The American journalist William Duane (1760-1835) was an effective advocate of Jeffersonian democracy. He and his son William John Duane, a prominent lawyer, were embroiled in the political controversies of the time.
William Duane came from a family of Irish patriots. Born near Lake Champlain, N.Y., he was taken by his mother to Ireland when he was 5. Disinherited for marrying a Protestant, he became a printer and went to Calcutta, India. He prospered until he was deported for printing attacks against the governmental officials of the East India Company. Vain attempts to seek justice in London deepened his hatred of England. In 1796 he went to America, where bitter partisan conflict was spreading and other Irish immigrants were already bringing a special radical fervor to the experimental republican government.
Duane assisted Benjamin Franklin Bache in editing the Aurora, the leading journal of the Jeffersonian party. When Bache died in 1798, his widow, Margaret, continued publication; Duane, himself a widower, married her 2 years later. He also intensified the paper's vehement, often sarcastic advocacy of the Jeffersonian cause. An eloquent writer and a clever editor, he was hated by the Federalists.
John Adams's administration never succeeded in jailing or silencing Duane. But he was constantly in danger, was once attacked by armed men, and in 1799 was charged with sedition in both state and national courts. Safety came only with the election of Thomas Jefferson in 1800. To Jefferson, Duane was more than a partisan editor; he was a trusted adviser and a good printer and bookseller.
When the capital was moved from Philadelphia to Washington, Duane moved too; but he never received the patronage in printing he had expected from the Jeffersonians, and he became increasingly disillusioned with them. An unswerving Democrat, he wrote An Epitome of Arts and Science (1811), which attempted to make useful knowledge available to those who lacked wealth and leisure. The Aurora ceased publication in 1822. Duane died on Nov. 24, 1835.
Toward the end of his life Duane had joined the opposition to the National Bank. That institution, with its vast powers seemingly uncontrolled by the government, represented a new form of tyranny to many Democrats. One of Duane's five children, William John Duane (1780-1865), was a central figure in the resulting controversies. Through his state offices and through a series of publications, he became a noted opponent of banking monopolies.
President Andrew Jackson, at war with the National Bank, decided to remove the government's deposits and place them in state banks. On June 1, 1833, he appointed William J. Duane secretary of the Treasury. The Jacksonians apparently assumed that Duane, a well-known opponent of the National Bank, would carry out their wishes. He refused, and on September 23 he was dismissed. His opposition to the National Bank was actually a suspicion of all banks. He felt that Federal deposits should be where close watch was possible. More careful and astute than many other Jacksonians, Duane saw the dangers in reckless state banking that would lead to the Panic of 1837.
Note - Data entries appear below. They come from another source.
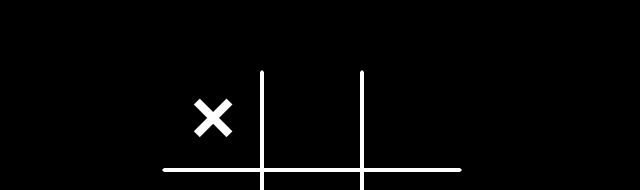
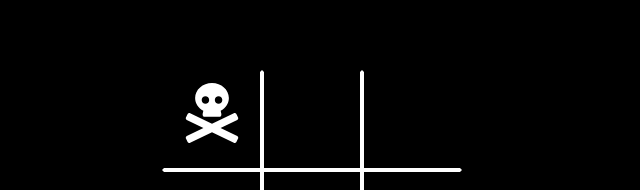
Before and after one commit to reettikgoswami/Tic-Tac-Toe-Unbeatable-AI, a React (Create React App) app: page / in a window 1280 px wide. Both pictures are taken after a click on the element 640 px from the left and 220 px from the top of the page. Shown: the top 190 px of the page, without its empty margins (328-968 px from the left). Built offline with nearby package versions, Linux system fonts and the light colour scheme.

Commit message:
fix eventHandelar split function undefine problem

```diff
--- a/public/index.html
+++ b/public/index.html
@@ -2,7 +2,8 @@
 <html lang="en">
   <head>
     <meta charset="utf-8" />
-    <link rel="icon" href="%PUBLIC_URL%/favicon.ico" />
+    <link rel="shortcut icon" href="./tic-tac-toe.png">
+    <!-- <link rel="icon" href="%PUBLIC_URL%/favicon.ico" /> -->
     <meta name="viewport" content="width=device-width, initial-scale=1" />
     <meta name="theme-color" content="#000000" />
     <meta
@@ -24,7 +25,7 @@
       work correctly both with client-side routing and a non-root public URL.
       Learn how to configure a non-root public URL by running `npm run build`.
     -->
-    <title>React App</title>
+    <title>Tic-Tac-Toe</title>
   </head>
   <body>
     <noscript>You need to enable JavaScript to run this app.</noscript>
--- a/src/App.jsx
+++ b/src/App.jsx
@@ -33,6 +33,8 @@ class App extends Component {
 
 
   eventHandelar(e) {
+    console.log(e.target.dataset.key);
+    if(!e.target.dataset.key){return;}
     let index = e.target.dataset.key.split("-").map((cv) => Number(cv));
     let board = this.state.board;
     if (board[index[0]][index[1]] !== null || this.state.winner) return;
@@ -124,8 +126,8 @@ class App extends Component {
                     ""
                   ) : cv === "X" ? (
                     <span data-key={i + "-" + j}>
-                      &#10005;
-                      {/* <FaSkullCrossbones data-key={i + "-" + j} /> */}
+                      {/* &#10005; */}
+                      <FaSkullCrossbones data-key={i + "-" + j} />
                       </span>
                   ) : (
                     <span data-key={i + "-" + j}>&#9711;</span>
```
Also changed, not shown: public/manifest.json, public/tic-tac-toe.png (added).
Further Reading on William Duane
Duane's place in the development of American newspapers is noted in Frank Luther Mott, American Journalism: A History, 1690-1960 (3d ed. 1962). He also figures prominently in James Morton Smith's authoritative study of the Alien and Sedition Laws, Freedom's Fetters: The Alien and Sedition Laws and American Civil Liberties (1956). See also Eugene Perry Link, Democratic-Republican Societies, 1790-1800 (1942), for Duane and his party; Harry Tinkcom, The Republicans and Federalists in Pennsylvania (1950), for Duane and his home state; and Nathan Schachner, The Founding Fathers (1954), for Duane and national politics. For the controversies in which the younger Duane was involved see Arthur Schlesinger, Jr., The Age of Jackson (1945), and Bray Hammond, Banks and Politics in America, from the Revolution to the Civil War (1957).
Additional Biography Sources
Phillips, Kim Tousley., William Duane, radical journalist in the age of Jefferson, New York: Garland Pub., 1989.